Excerpts from a dataset
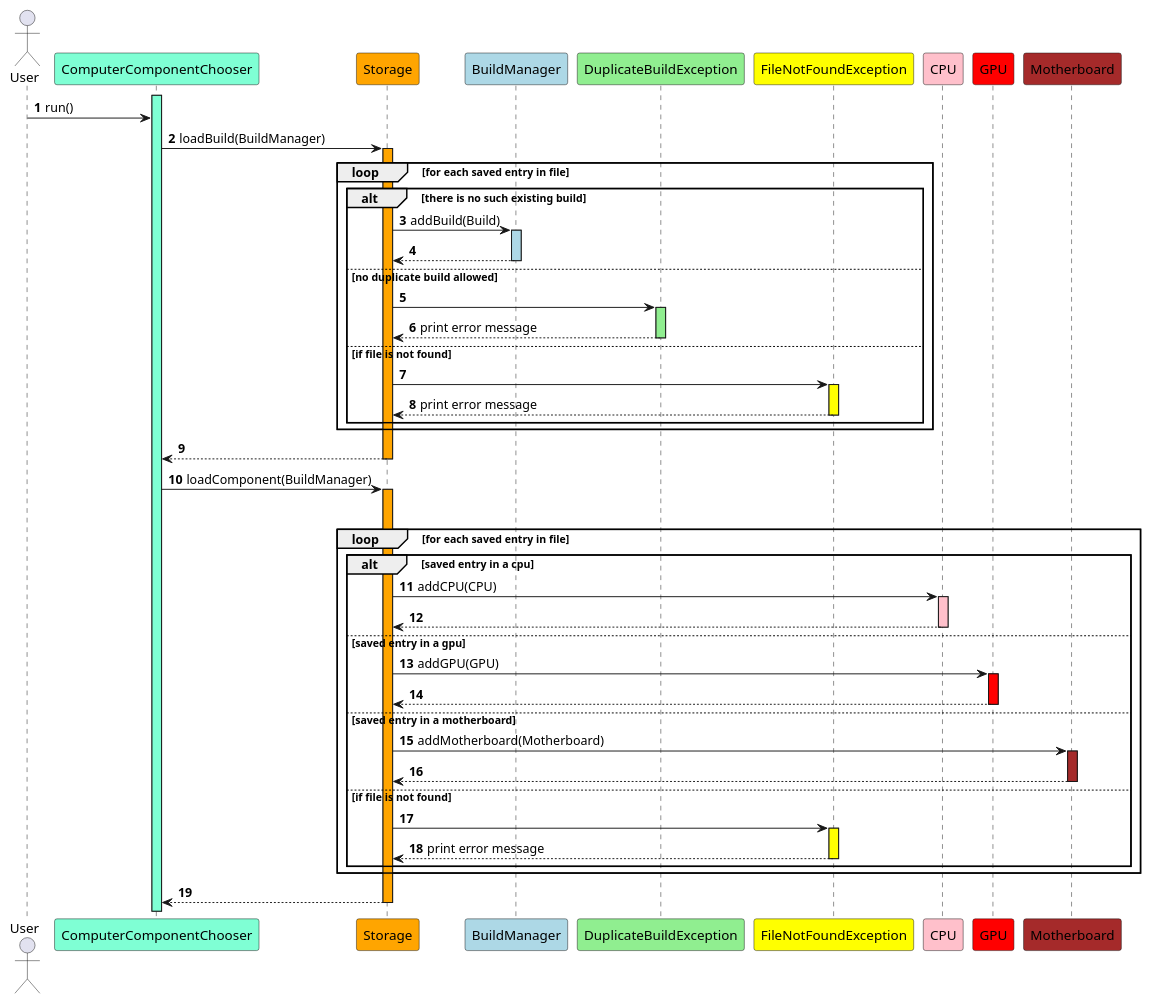
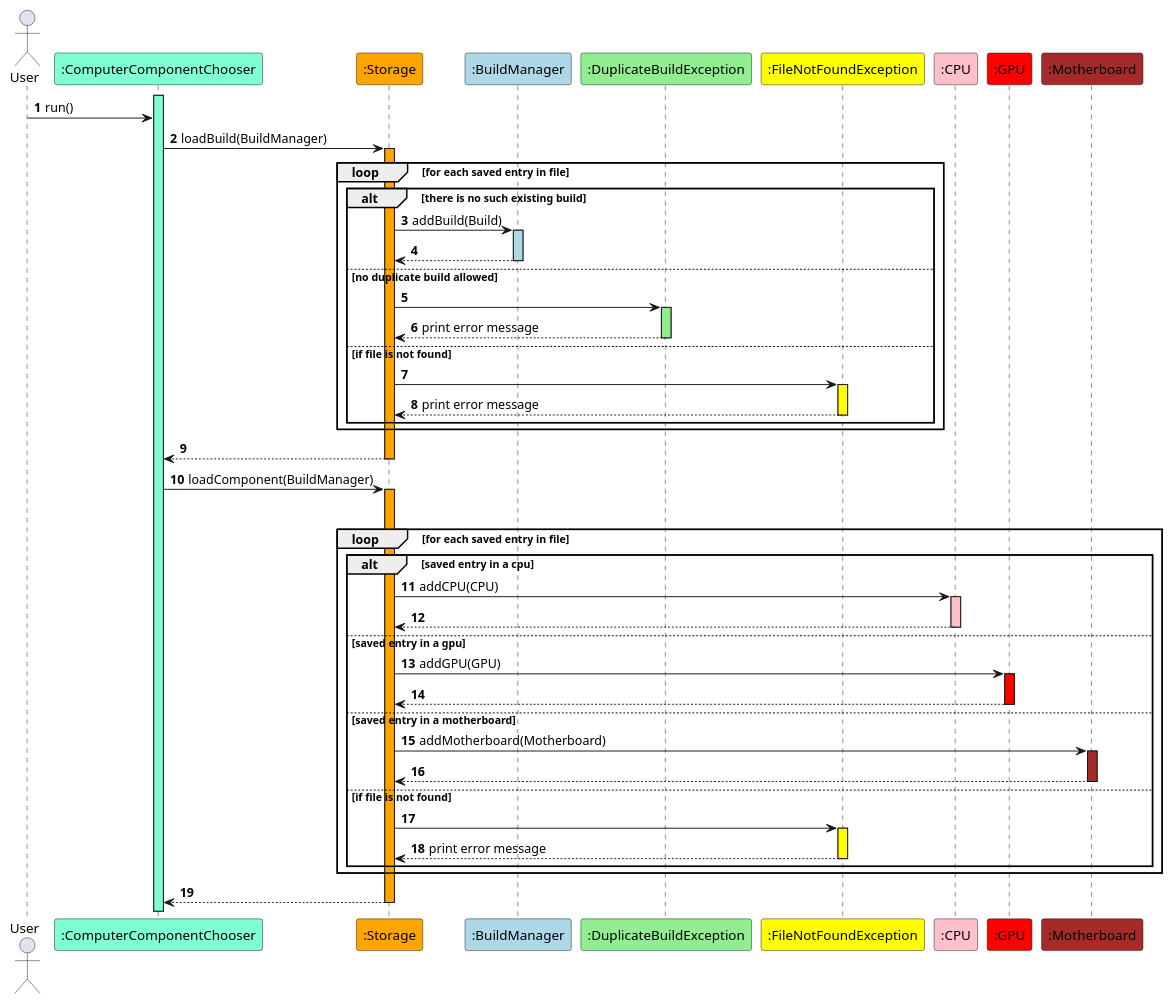
The diagram in docs/puml/StorageLoadSequence.puml (nus-cs2113-AY2223S1/tp), drawn with PlantUML before and after one commit. The commit also changed 22 other files, not shown here.

```diff
--- a/docs/puml/StorageLoadSequence.puml
+++ b/docs/puml/StorageLoadSequence.puml
@@ -1,69 +1,69 @@
 @startuml
 'https://plantuml.com/sequence-diagram
 
 autonumber
 
 Actor User
-Participant "ComputerComponentChooser" as ComputerComponentChooser #AquaMarine
-Participant "Storage" as Storage #Orange
-Participant "BuildManager" as BuildManager #LightBlue
-Participant "DuplicateBuildException" as DuplicateBuildException #LightGreen
-Participant "FileNotFoundException" as FileNotFoundException #Yellow
-Participant "CPU" as CPU #Pink
-Participant "GPU" as GPU #red
-Participant "Motherboard" as Motherboard #Brown
+Participant ":ComputerComponentChooser" as ComputerComponentChooser #AquaMarine
+Participant ":Storage" as Storage #Orange
+Participant ":BuildManager" as BuildManager #LightBlue
+Participant ":DuplicateBuildException" as DuplicateBuildException #LightGreen
+Participant ":FileNotFoundException" as FileNotFoundException #Yellow
+Participant ":CPU" as CPU #Pink
+Participant ":GPU" as GPU #red
+Participant ":Motherboard" as Motherboard #Brown
 
 activate ComputerComponentChooser #AquaMarine
 User -> ComputerComponentChooser: run()
 ComputerComponentChooser -> Storage: loadBuild(BuildManager)
 activate Storage #Orange
 
 loop for each saved entry in file
     alt there is no such existing build
         Storage -> BuildManager: addBuild(Build)
         activate BuildManager #LightBlue
         return
     else no duplicate build allowed
         Storage -> DuplicateBuildException
         activate DuplicateBuildException #LightGreen
         return print error message
     else if file is not found
         Storage -> FileNotFoundException
         activate FileNotFoundException #Yellow
         return print error message
     end
 end
 return
 
 ComputerComponentChooser -> Storage: loadComponent(BuildManager)
 activate Storage #Orange
 loop for each build in BuildManager
     loop for each saved entry in file
         alt saved entry in a cpu
             Storage -> CPU: addCPU(CPU)
             activate CPU #Pink
             return
         else saved entry in a gpu
             Storage -> GPU: addGPU(GPU)
             activate GPU #red
             return
         else saved entry in a motherboard
             Storage -> Motherboard: addMotherboard(Motherboard)
             activate Motherboard #Brown
             return
         else if file is not found
                 Storage -> FileNotFoundException
                 activate FileNotFoundException #Yellow
                 return print error message
     end
 end
 
 return
 
 
 
 
 
 
 
 @enduml
```
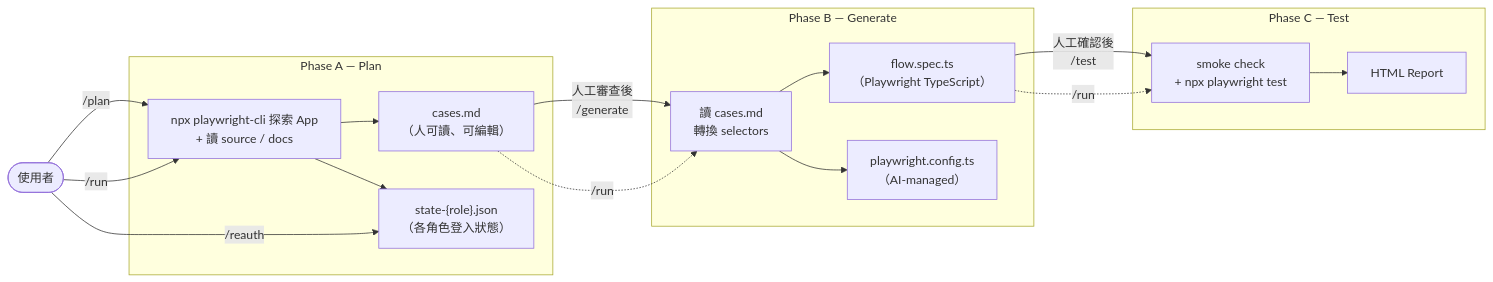
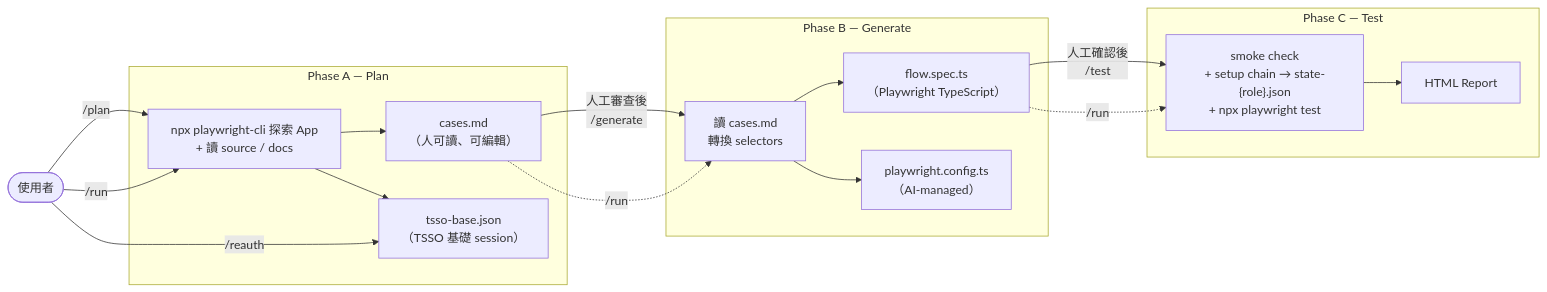
Before and after one commit to cuboid0223/qa-engine-cli: the diagram in README.md, drawn with Mermaid. The commit also changed other lines of this file, not shown here.

````diff
--- a/README.md
+++ b/README.md
@@ -42,32 +47,32 @@
 ```mermaid
 flowchart LR
     User(["使用者"])
 
     User -->|"/plan"| A1
     User -->|"/run"| A1
 
     subgraph A["Phase A — Plan"]
         A1["npx playwright-cli 探索 App\n+ 讀 source / docs"]
         A1 --> A2["cases.md\n（人可讀、可編輯）"]
-        A1 --> A3["state-{role}.json\n（各角色登入狀態）"]
+        A1 --> A3["tsso-base.json\n（TSSO 基礎 session）"]
     end
 
     A2 -->|"人工審查後\n/generate"| B1
     A2 -.->|"/run"| B1
 
     subgraph B["Phase B — Generate"]
         B1["讀 cases.md\n轉換 selectors"]
         B1 --> B2["flow.spec.ts\n（Playwright TypeScript）"]
         B1 --> B3["playwright.config.ts\n（AI-managed）"]
     end
 
     B2 -->|"人工確認後\n/test"| C1
     B2 -.->|"/run"| C1
 
     subgraph C["Phase C — Test"]
-        C1["smoke check\n+ npx playwright test"]
+        C1["smoke check\n+ setup chain → state-{role}.json\n+ npx playwright test"]
         C1 --> C2["HTML Report"]
     end
 
     User -->|"/reauth"| A3
 ```
````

### TO DO
Using the records above, pull out each line where the word "smoke" occurs.

### TASK SOLUTION
-        C1["smoke check\n+ npx playwright test"]
+        C1["smoke check\n+ setup chain → state-{role}.json\n+ npx playwright test"]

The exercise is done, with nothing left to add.